RECORD EXCERPTS »
-------------------------

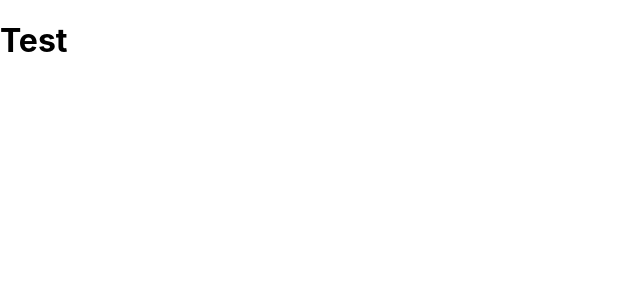
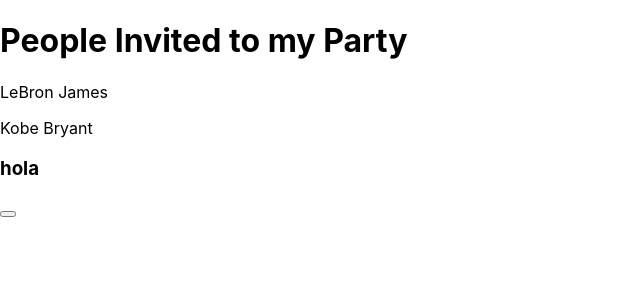
Before and after one commit to MikeNotu/typescript-test, a React (Create React App) app: page / in a window 1280 px wide. Shown: the top 300 px of the page, without its empty margins (0-640 px from the left). Built offline with nearby package versions, Linux system fonts and the light colour scheme.

Commit message:
TS practice 3

```diff
--- a/src/App.tsx
+++ b/src/App.tsx
@@ -2,16 +2,33 @@
 
  function App() {
 
-  const [number,setNumber] = useState<number|string>(5);
+  const [people,setPeople] = useState([
+    {
+    name: "LeBron James",
+    url: "",
+    age: 36,
+    note: "Allergic to staying on the same team"
+  },
+  {
+    name: "Kobe Bryant",
+    url: "",
+    age: 36
+  },
+])
 
-  const changeNumber = () => {
-    setNumber(10);
-  }
+const element = people.map(jugador=>{
+  return(
+  <p>{jugador.name}</p>
+)})
 
 
   return (
-    <div>
-      <h1>Test</h1>
+    <div className='App'>
+      <h1>People Invited to my Party</h1>
+      {element}
+      <h3>hola</h3>
+      <button></button>
+
     </div>
   )
 }
```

-------------------------

INSTRUCTIONS TO FOLLOW » Read the data above. Pull out each line in which the string "setNumber" appears.

YOUR RESPONSE »
-  const [number,setNumber] = useState<number|string>(5);
-    setNumber(10);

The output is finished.